Bees: A Little of This, A Little of That

Yesterday I inspected all the hives at home.  Finding lots of little tidbits of interest, I decided to post a hodge-podge of them, so here goes:

I saw a perfectly lovely queen in SOS2.  She was gliding slowly, unfazed by my arrival in the hive, over her creations and paused so that I could take her photo.  Isn't she pretty - I love the golden queens that my bees often raise.

It has (finally) begun to rain in Atlanta - we've now had several days of it.  My garden is green, and the nectar flow may get a last hurrah with the extra push of moisture from the universe.  Below you can see my water source.  It's a plant saucer sitting on an upturned pot.  Inside that plant saucer is another one filled with rocks so that the bees have somewhere to light while taking in the water.

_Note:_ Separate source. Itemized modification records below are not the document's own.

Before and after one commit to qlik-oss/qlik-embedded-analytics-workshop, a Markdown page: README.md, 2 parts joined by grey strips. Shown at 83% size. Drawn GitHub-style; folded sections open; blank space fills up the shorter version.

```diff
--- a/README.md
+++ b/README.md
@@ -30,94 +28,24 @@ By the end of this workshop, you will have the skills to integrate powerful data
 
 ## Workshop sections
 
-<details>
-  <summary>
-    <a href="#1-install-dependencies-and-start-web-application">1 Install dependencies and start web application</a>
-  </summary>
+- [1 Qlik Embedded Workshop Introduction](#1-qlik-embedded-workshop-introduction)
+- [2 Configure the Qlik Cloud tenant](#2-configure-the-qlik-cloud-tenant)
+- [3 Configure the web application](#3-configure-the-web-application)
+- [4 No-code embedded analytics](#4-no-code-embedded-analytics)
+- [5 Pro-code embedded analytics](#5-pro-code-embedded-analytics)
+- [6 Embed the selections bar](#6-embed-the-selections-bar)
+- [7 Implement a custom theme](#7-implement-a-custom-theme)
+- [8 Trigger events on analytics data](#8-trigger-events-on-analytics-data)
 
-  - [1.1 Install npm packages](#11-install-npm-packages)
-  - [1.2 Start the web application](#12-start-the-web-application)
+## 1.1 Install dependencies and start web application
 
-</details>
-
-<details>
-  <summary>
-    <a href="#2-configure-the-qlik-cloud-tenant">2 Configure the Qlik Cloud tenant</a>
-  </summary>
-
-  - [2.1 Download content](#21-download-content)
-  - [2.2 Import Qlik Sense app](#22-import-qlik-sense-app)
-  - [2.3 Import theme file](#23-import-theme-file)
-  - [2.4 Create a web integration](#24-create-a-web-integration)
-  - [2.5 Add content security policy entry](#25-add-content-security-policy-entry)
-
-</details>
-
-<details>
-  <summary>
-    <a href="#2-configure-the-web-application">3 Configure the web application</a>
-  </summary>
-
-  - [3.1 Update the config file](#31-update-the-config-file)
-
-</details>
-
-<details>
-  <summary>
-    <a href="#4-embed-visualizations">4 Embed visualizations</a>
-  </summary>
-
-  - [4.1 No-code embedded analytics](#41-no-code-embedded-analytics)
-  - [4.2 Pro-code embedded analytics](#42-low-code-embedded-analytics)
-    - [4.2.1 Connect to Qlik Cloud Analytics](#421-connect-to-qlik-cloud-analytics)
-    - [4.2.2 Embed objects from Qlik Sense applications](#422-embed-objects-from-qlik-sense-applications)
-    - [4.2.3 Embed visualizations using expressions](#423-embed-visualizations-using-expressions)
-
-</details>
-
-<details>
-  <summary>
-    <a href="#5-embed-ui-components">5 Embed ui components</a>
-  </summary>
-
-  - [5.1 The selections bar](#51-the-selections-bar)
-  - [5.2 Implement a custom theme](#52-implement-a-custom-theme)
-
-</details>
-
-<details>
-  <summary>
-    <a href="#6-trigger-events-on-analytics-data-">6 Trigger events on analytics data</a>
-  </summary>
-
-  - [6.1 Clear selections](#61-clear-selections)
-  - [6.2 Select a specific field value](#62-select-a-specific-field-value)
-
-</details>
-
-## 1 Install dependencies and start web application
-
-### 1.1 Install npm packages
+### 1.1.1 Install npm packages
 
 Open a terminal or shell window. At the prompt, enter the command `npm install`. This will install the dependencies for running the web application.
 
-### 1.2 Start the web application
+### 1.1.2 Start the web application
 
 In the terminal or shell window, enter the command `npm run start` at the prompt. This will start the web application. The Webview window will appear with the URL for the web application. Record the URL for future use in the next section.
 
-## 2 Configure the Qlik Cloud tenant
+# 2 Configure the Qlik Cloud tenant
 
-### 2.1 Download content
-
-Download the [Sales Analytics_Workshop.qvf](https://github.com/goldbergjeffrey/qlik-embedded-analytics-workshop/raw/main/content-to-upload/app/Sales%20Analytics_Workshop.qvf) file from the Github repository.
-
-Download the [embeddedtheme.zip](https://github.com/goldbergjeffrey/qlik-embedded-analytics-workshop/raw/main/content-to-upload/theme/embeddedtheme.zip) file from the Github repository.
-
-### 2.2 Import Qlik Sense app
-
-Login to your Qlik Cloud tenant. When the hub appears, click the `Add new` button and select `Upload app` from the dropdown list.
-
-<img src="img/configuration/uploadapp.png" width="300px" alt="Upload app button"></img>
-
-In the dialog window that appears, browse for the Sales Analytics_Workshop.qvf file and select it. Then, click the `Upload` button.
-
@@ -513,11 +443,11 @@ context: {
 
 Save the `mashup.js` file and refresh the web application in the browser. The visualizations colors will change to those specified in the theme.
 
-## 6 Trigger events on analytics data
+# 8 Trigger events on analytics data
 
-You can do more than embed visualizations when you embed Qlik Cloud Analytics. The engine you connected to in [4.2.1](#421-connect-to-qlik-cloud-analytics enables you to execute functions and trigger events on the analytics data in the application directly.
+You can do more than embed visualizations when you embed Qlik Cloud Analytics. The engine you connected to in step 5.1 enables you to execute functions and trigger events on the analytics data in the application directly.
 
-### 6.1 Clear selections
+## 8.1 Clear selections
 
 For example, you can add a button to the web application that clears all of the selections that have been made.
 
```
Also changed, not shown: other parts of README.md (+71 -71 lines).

I fall in love with the bees all over again every time I pull a foundationless frame and find that they are creating comb.

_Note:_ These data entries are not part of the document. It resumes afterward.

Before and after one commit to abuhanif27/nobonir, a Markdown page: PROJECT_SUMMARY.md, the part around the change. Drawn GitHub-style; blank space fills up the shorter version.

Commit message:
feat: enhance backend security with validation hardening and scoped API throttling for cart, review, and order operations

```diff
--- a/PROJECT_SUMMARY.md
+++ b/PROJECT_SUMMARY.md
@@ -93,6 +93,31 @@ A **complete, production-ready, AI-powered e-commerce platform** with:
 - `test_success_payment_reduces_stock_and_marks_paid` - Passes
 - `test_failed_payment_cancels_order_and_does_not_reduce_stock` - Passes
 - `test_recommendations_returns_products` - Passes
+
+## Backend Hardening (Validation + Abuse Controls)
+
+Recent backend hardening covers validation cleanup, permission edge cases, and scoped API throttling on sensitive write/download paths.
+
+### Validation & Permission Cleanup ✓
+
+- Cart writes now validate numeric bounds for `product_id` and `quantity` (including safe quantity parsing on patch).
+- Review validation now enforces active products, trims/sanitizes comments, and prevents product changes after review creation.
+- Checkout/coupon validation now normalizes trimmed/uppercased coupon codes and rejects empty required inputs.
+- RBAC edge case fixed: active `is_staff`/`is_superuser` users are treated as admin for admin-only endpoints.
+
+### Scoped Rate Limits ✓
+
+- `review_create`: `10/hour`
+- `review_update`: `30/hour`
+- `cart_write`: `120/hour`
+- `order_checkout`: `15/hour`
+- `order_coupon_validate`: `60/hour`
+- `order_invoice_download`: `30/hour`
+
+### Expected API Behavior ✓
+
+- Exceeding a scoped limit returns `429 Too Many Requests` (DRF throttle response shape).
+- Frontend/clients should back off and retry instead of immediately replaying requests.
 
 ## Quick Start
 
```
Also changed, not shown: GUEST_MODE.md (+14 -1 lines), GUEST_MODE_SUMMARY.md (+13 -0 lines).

Remember the frames that have stood around untouched until the nectar flow began to diminish?  There have been bees all over them for the past few days and now every cell has been ripped open and all the honey robbed out.

The shards of wax cappings on the ground attest to the robbery.  That is a way that you can tell if your hive has been robbed.  In a working hive, the bees are quite conservative with the wax - they reuse the caps of the brood cells, they move wax from one place to the next.  But in a robbery, the bees are not invested and tear the cappings off, dropping them wherever they may fall.

Early in my beekeeping, when I was still using sheets of wax foundation, I put a box of wax foundation frames as a new super on the hive .  Later that day, I stood by the hive and could hear a definite crunching sound.  I even posted on Beemaster about it because it was such a strange sound.  I came to discover that the bees were chewing the wax out of the new frames and taking it to a place in the hive where it was needed!

Imagine hearing crunching coming from your hive!

My bees in these hives have really been collecting nectar.  They've built some pretty fat honey comb as you can see in the photo below.

I'm off to Young Harris tomorrow night and will be teaching "Low Tech Beekeeping" there on Friday afternoon at 1 and at 2 in room 106.  If you are there, be sure to speak to me and introduce yourself as someone who reads this blog.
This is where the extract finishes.